*** Data for the task ***
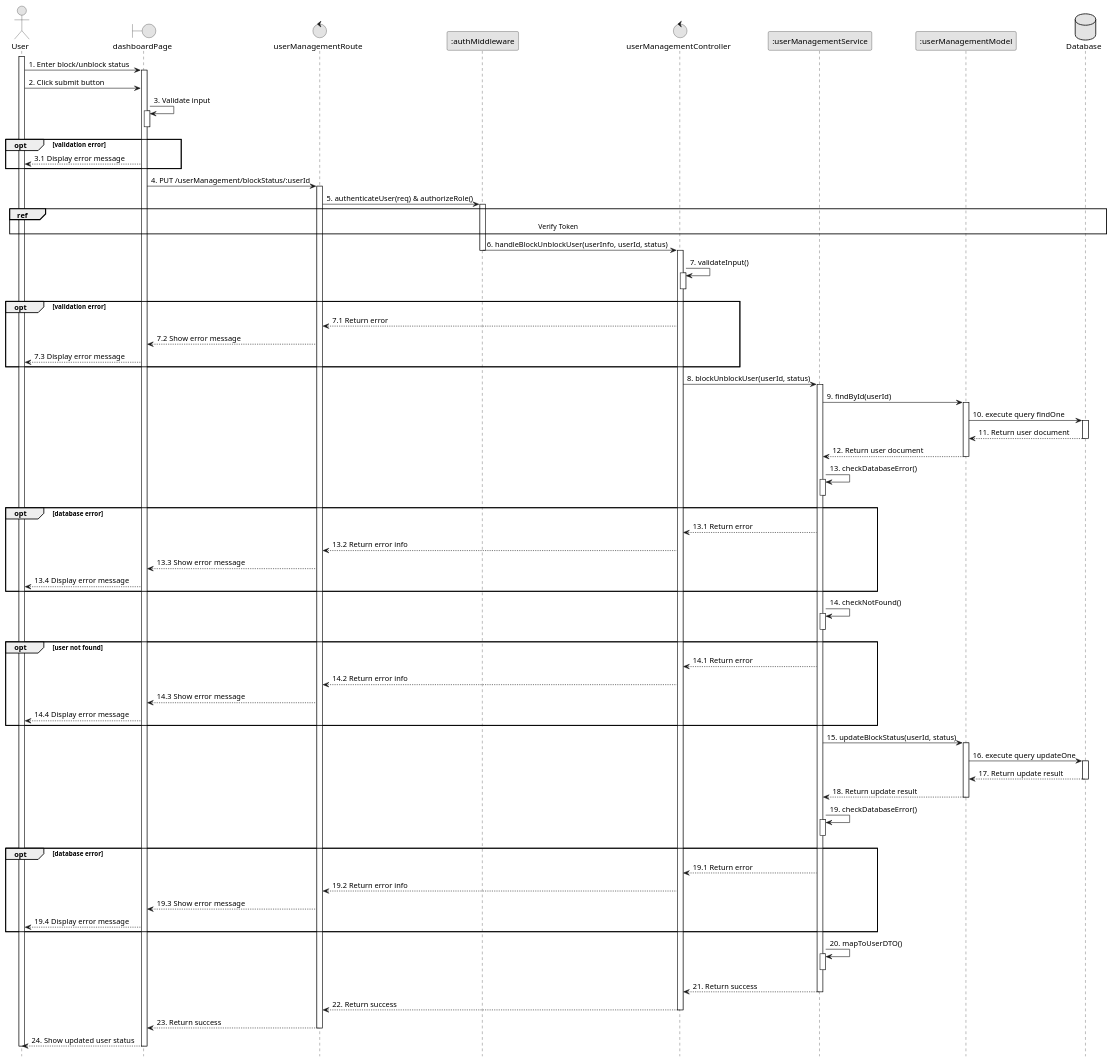
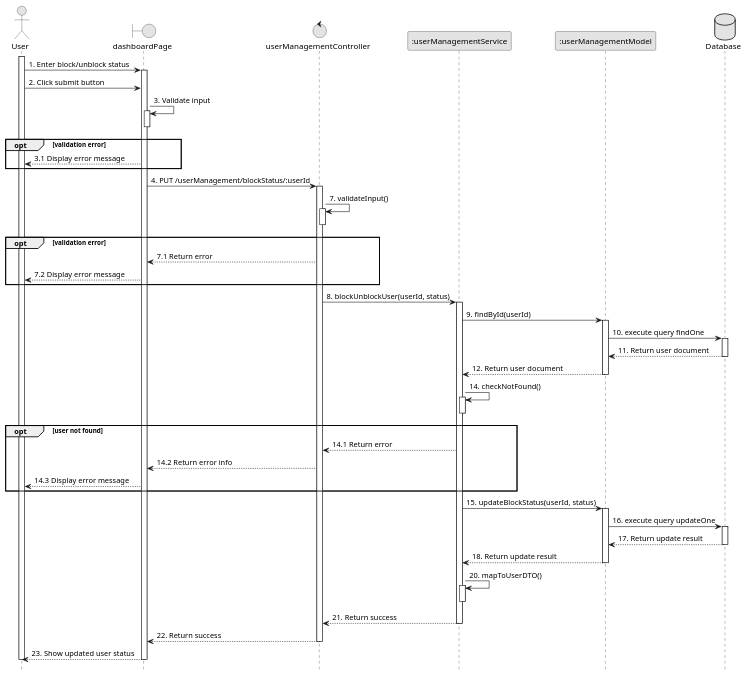
One commit to VietDurian/VietDurian changed the diagram in planuml/web/12.1.2_BlockUnblockUser.puml. Above: the diagram before and after it, drawn with PlantUML. The commit also changed 39 other files, not shown here.

Commit message:
ViVLT: Add sequence diagram

```diff
--- a/planuml/web/12.1.2_BlockUnblockUser.puml
+++ b/planuml/web/12.1.2_BlockUnblockUser.puml
@@ -1,101 +1,71 @@
 @startuml 12.1.2_BlockUnblockUser
 skinparam monochrome true
 skinparam shadowing false
 skinparam sequenceArrowThickness 1
 hide footbox
 
 actor User
 boundary dashboardPage as UI
-control userManagementRoute as Route
-participant ":authMiddleware" as Middleware
 control userManagementController as Controller
 participant ":userManagementService" as Service
 participant ":userManagementModel" as Model
 database Database as DB
 
 activate User
 User -> UI : 1. Enter block/unblock status
 activate UI
 User -> UI : 2. Click submit button
 UI -> UI : 3. Validate input
 activate UI
 deactivate UI
 opt validation error
     UI --> User : 3.1 Display error message
 end
-UI -> Route : 4. PUT /userManagement/blockStatus/:userId
-activate Route
-Route -> Middleware : 5. authenticateUser(req) & authorizeRole()
-activate Middleware
-ref over User, DB: Verify Token
-Middleware -> Controller : 6. handleBlockUnblockUser(userInfo, userId, status)
-deactivate Middleware
+UI -> Controller : 4. PUT /userManagement/blockStatus/:userId
 activate Controller
 Controller -> Controller : 7. validateInput()
 activate Controller
 deactivate Controller
 opt validation error
-    Controller --> Route : 7.1 Return error
-    Route --> UI : 7.2 Show error message
-    UI --> User : 7.3 Display error message
+    Controller --> UI : 7.1 Return error
+    UI --> User : 7.2 Display error message
 end
 Controller -> Service : 8. blockUnblockUser(userId, status)
 activate Service
 Service -> Model : 9. findById(userId)
 activate Model
 Model -> DB : 10. execute query findOne
 activate DB
 DB --> Model : 11. Return user document
 deactivate DB
 Model --> Service : 12. Return user document
 deactivate Model
-Service -> Service : 13. checkDatabaseError()
-activate Service
-deactivate Service
-opt database error
-    Service --> Controller : 13.1 Return error
-    Controller --> Route : 13.2 Return error info
-    Route --> UI : 13.3 Show error message
-    UI --> User : 13.4 Display error message
-end
 Service -> Service : 14. checkNotFound()
 activate Service
 deactivate Service
 opt user not found
     Service --> Controller : 14.1 Return error
-    Controller --> Route : 14.2 Return error info
-    Route --> UI : 14.3 Show error message
-    UI --> User : 14.4 Display error message
+    Controller --> UI : 14.2 Return error info
+    UI --> User : 14.3 Display error message
 end
 Service -> Model : 15. updateBlockStatus(userId, status)
 activate Model
 Model -> DB : 16. execute query updateOne
 activate DB
 DB --> Model : 17. Return update result
 deactivate DB
 Model --> Service : 18. Return update result
 deactivate Model
-Service -> Service : 19. checkDatabaseError()
-activate Service
-deactivate Service
-opt database error
-    Service --> Controller : 19.1 Return error
-    Controller --> Route : 19.2 Return error info
-    Route --> UI : 19.3 Show error message
-    UI --> User : 19.4 Display error message
-end
 Service -> Service : 20. mapToUserDTO()
 activate Service
 deactivate Service
 Service --> Controller : 21. Return success
 deactivate Service
-Controller --> Route : 22. Return success
+Controller --> UI : 22. Return success
 deactivate Controller
-Route --> UI : 23. Return success
-deactivate Route
 
-UI --> User : 24. Show updated user status
+UI --> User : 23. Show updated user status
 deactivate UI
 deactivate User
 
 @enduml
```
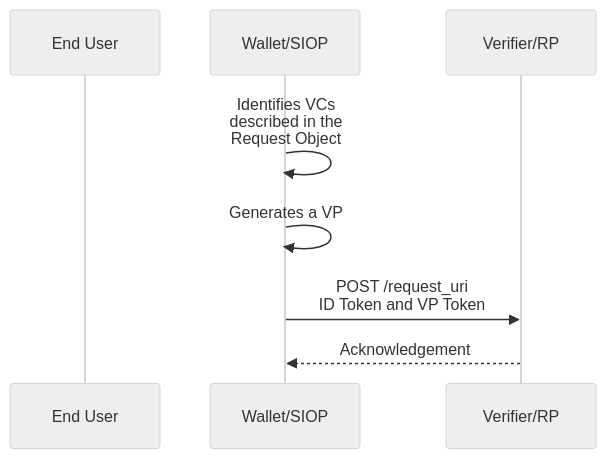
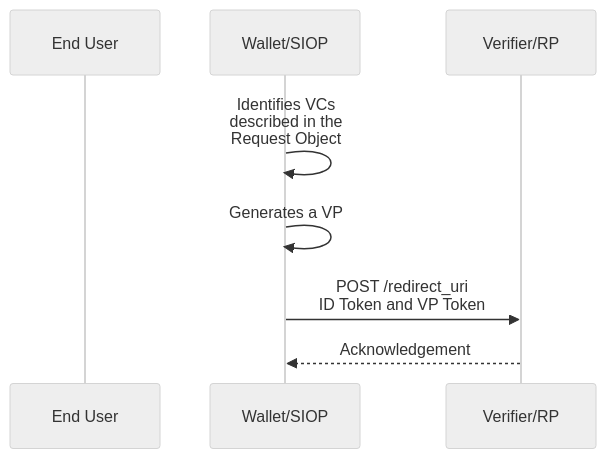
One commit to decentralized-identity/jwt-vc-presentation-profile changed the third of 3 diagrams in spec/spec.md. Above: the diagram before and after it, drawn with Mermaid (neutral theme). The commit also changed 1 other file, not shown here.

Commit message:
fix typo in sequence diagram

````diff
--- a/spec/spec.md
+++ b/spec/spec.md
@@ -126,10 +126,10 @@
 ```mermaid
 sequenceDiagram
   participant user as End User
   participant siop as Wallet/SIOP
   participant rp as Verifier/RP
   siop ->> siop: Identifies VCs<br>described in the<br>Request Object
   siop ->> siop: Generates a VP
-  siop ->> rp: POST /request_uri<br>ID Token and VP Token
+  siop ->> rp: POST /redirect_uri<br>ID Token and VP Token
   rp -->> siop: Acknowledgement
 ```
````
***
- Problem details:
Using the data above, count the lines that hold the string "userId". Report the number and nothing else.

- Expected answer:
6